The real universe is the occasion of the reaction of the mind. A book form, or an elephant form, or a man form, is not outside … Now we understand what is meant by these Vrittis. The real man is behind the mind; the mind is the instrument in his hands; it is his intelligence that is percolating through the mind …
Thus you understand what is meant by Chitta. It is the mind – stuff, and Vrittis are the waves and ripples rising in it when external causes impinge on it. These Vrittis are our universe.”
It follows that when you learn to still these Vrittis — the goal of Raja Yoga — your universe disappears. What replaces it, according to the Yogis, is not darkness and emptiness, but a Great Silence: Radiant, unbounded Consciousness, knowledge unspeakable of the blissful identity of Atman-Brahman.
“My mind, saying the
sacred syllables guru
gave me, somehow slipped
into a Great Silence and
was stilled. Nothing more to say.”
— Tanka poem, DosLobos
On Sunday morning we will explore these ideas, and discuss how you can learn to still the thought waves of your mind.
Sun Jan 19, 10:30am Talk:
with Nina Guzzetta, M.D.
Nina is a long time member of the Vedanta Center of Atlanta. She joined the Center in 2004 when it was headed by Swami Yogeshananda. In 2015, she was invited to serve as an interim member of our Board of Trustees and, in 2016, was officially elected to serve on the Board.
Nina is also a pediatric cardiac anesthesiologist at Children’s Healthcare of Atlanta and Professor of Anesthesiology and Pediatrics at Emory University School of Medicine. She completed her fellowship training in both adult and pediatric cardiac anesthesia in 1994 and has been practicing since that time.

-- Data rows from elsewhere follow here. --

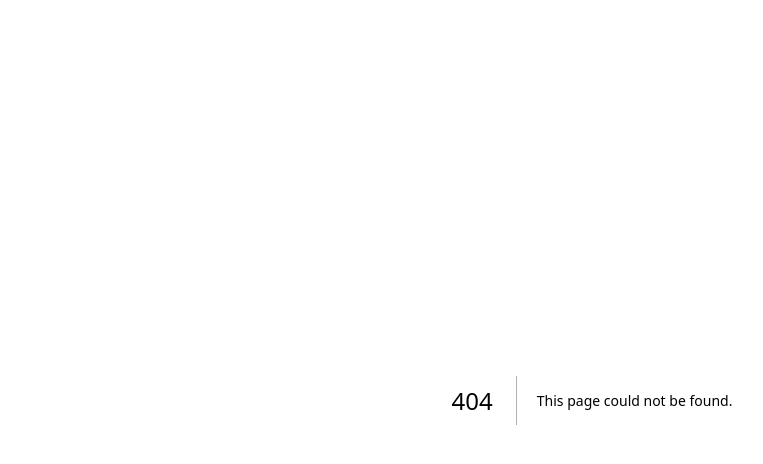
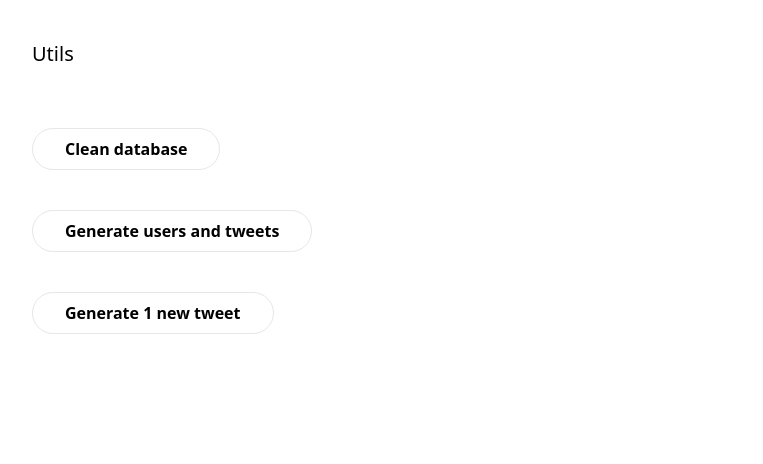
Before and after one commit to sharan3733/twitter-clone, a Next.js app: page /utils in a window 1280 px wide. Before the commit this address had no page. Shown: the top 464 px of the page, without its empty margins (48-811 px from the left). Built offline with nearby package versions, Linux system fonts and the light colour scheme.

Commit message:
add image and css

```diff
--- a/next.config.js
+++ b/next.config.js
@@ -1,6 +1,9 @@
 /** @type {import('next').NextConfig} */
 const nextConfig = {
   reactStrictMode: true,
+  images: {
+    domains: ['cloudflare-ipfs.com', 'localhost'],
+  },
 }
 
 module.exports = nextConfig
--- a/package.json
+++ b/package.json
@@ -21,6 +21,7 @@
     "tailwindcss": "3.3.1"
   },
   "devDependencies": {
+    "@faker-js/faker": "^7.6.0",
     "prisma": "^4.13.0"
   }
 }
--- /dev/null
+++ b/pages/api/utils.js
@@ -0,0 +1,78 @@
+import prisma from 'lib/prisma'
+import { faker } from '@faker-js/faker'
+import { authOptions } from 'pages/api/auth/[...nextauth].js'
+import { getServerSession } from 'next-auth/next'
+
+
+
+export default async function handler(req, res) {
+    const session = await getServerSession(req, res, authOptions)
+
+    if (req.method !== 'POST') return res.end()
+
+    if (req.body.task === 'clean_database') {
+        await prisma.tweet.deleteMany({})
+        await prisma.user.deleteMany({
+            where: {
+                NOT: {
+                    email: {
+                        in: [session.user.email],
+                    },
+                },
+            },
+        })
+    }
+
+
+
+    if (req.body.task === 'generate_users_and_tweets') {
+        let count = 0
+
+        while (count < 5) {
+            await prisma.user.create({
+                data: {
+                    name: faker.internet.userName().toLowerCase(),
+                    email: faker.internet.email().toLowerCase(),
+                    image: faker.internet.avatar(),
+                },
+            })
+            count++
+        }
+
+        //create 1 tweet for each user
+        const users = await prisma.user.findMany({})
+
+        users.forEach(async (user) => {
+            await prisma.tweet.create({
+                data: {
+                    content: faker.hacker.phrase(),
+                    author: {
+                        connect: { id: user.id },
+                    },
+                },
+            })
+        })
+    }
+
+
+
+
+    if (req.body.task === 'generate_one_tweet') {
+        const users = await prisma.user.findMany({})
+
+        const randomIndex = Math.floor(Math.random() * users.length)
+        const user = users[randomIndex]
+
+        await prisma.tweet.create({
+            data: {
+                content: faker.hacker.phrase(),
+                author: {
+                    connect: { id: user.id },
+                },
+            },
+        })
+
+    }
+
+    res.end()
+}
--- a/pages/components/Tweet.js
+++ b/pages/components/Tweet.js
@@ -1,11 +1,45 @@
+import Image from 'next/image'
 import timeago from 'lib/timeago'
 
 export default function Tweet({ tweet }) {
   return (
-    <p>
-      {timeago.format(new Date(tweet.createdAt))} {''}
-      {tweet.author.email}{' '}
-      {tweet.content}
-    </p>
+    <div className='mb-4'>
+      <div className='flex flex-shrink-0 p-4 pb-0'>
+        <div className='flex-shrink-0 block group'>
+          <div className='flex items-center'>
+            <div>
+              {tweet.author.image && (
+                <Image
+                  className='rounded-full'
+                  src={tweet.author.image}
+                  alt=''
+                  width='40'
+                  height='40'
+                />
+              )}
+            </div>
+            <div className='ml-3 -mt-6'>
+              <p className=''>
+                <a>
+                  <span className='text-base font-medium leading-6 color-primary hover:underline'>
+                    {tweet.author.name}
+                  </span>
+                </a>
+                <span className='pl-1 text-sm font-light leading-5 color-dimmed'>
+                  <a className='hover:underline'>
+                    {timeago.format(new Date(tweet.createdAt))}
+                  </a>
+                </span>
+              </p>
+            </div>
+          </div>
+        </div>
+      </div>
+      <div className='pl-16 -mt-6'>
+        <p className='flex-shrink pl-1 pr-2 text-base font-normal color-primary width-auto'>
+          {tweet.content}
+        </p>
+      </div>
+    </div>
   )
 }
--- /dev/null
+++ b/pages/utils.js
@@ -0,0 +1,62 @@
+export default function Utils() {
+    return (
+      <div className='mt-10 ml-20'>
+        <h2 className='mb-10 text-xl'>Utils</h2>
+
+        <div className='flex-1 mb-5'>
+          <button
+            className='border px-8 py-2 mt-5 mr-8 font-bold rounded-full color-accent-contrast bg-color-accent hover:bg-color-accent-hover-darker'
+            onClick={async () => {
+              await fetch('/api/utils', {
+                body: JSON.stringify({
+                  task: 'clean_database',
+                }),
+                headers: {
+                  'Content-Type': 'application/json',
+                },
+                method: 'POST',
+              })
+            }}
+          >
+            Clean database
+          </button>
+        </div>
+        <div className='flex-1 mb-5'>
+          <button
+            className='border px-8 py-2 mt-5 mr-8 font-bold rounded-full color-accent-contrast bg-color-accent hover:bg-color-accent-hover-darker'
+            onClick={async () => {
+              await fetch('/api/utils', {
+                body: JSON.stringify({
+                  task: 'generate_users_and_tweets',
+                }),
+                headers: {
+                  'Content-Type': 'application/json',
+                },
+                method: 'POST',
+              })
+            }}
+          >
+            Generate users and tweets
+          </button>
+        </div>
+        <div className='flex-1 mb-5'>
+          <button
+            className='border px-8 py-2 mt-5 mr-8 font-bold rounded-full color-accent-contrast bg-color-accent hover:bg-color-accent-hover-darker'
+            onClick={async () => {
+              await fetch('/api/utils', {
+                body: JSON.stringify({
+                  task: 'generate_one_tweet',
+                }),
+                headers: {
+                  'Content-Type': 'application/json',
+                },
+                method: 'POST',
+              })
+            }}
+          >
+            Generate 1 new tweet
+          </button>
+        </div>
+      </div>
+    )
+  }
```
Also changed, not shown: 2 other files (tests, documents, lock files or other folders).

In addition to her busy clinical practice, Nina teaches pediatric anesthesia fellows the practice of pediatric cardiac anesthesia. She also has an interest in research, leading studies on how the clotting system develops over time (“Developmental Hemostasis”), and how to best treat bleeding after major cardiac operations in babies. She especially enjoys projects that allow for collaboration across the specialties that are encountered in the pediatric cardiac arena, including cardiology, surgery and transfusion medicine. Nina has been invited to lecture on these research initiatives at national and international conferences. Between 2017 and 2019, she served as President of the International Congenital Cardiac Anesthesia Society. She currently serves as Immediate Past-President.
In 2019, Nina began an intense two-year online course called the “Mindfulness Meditation Teacher Training Program.” She intends to use the skills learned in this course, as well as her own insights about mediation, to teach mindfulness mediation to medical students and other medical professionals.
This Sunday morning, Nina will speak to us about her experience as a devotee here, and about her practice of mindfulness meditation.
Jan 25-26: Swami Harinamananda visit
Sat Jan 25, 11am-12:30pm
Swamis Vivekananda & Brahmananda Birthday Celebration
Sun Jan 26, 10am-1pm:
Retreat Workshop: Decoding The Chandi
How to recognize your inner conflicts & transform
by invoking the Power of the Goddess
Teachings include Three Parts: (One hour each):
- Discovering and overcoming inner demons
- Conquering Mahishasura ,the ego within
- Being one with the Divine Mother
No registration required. Please bring a bag lunch.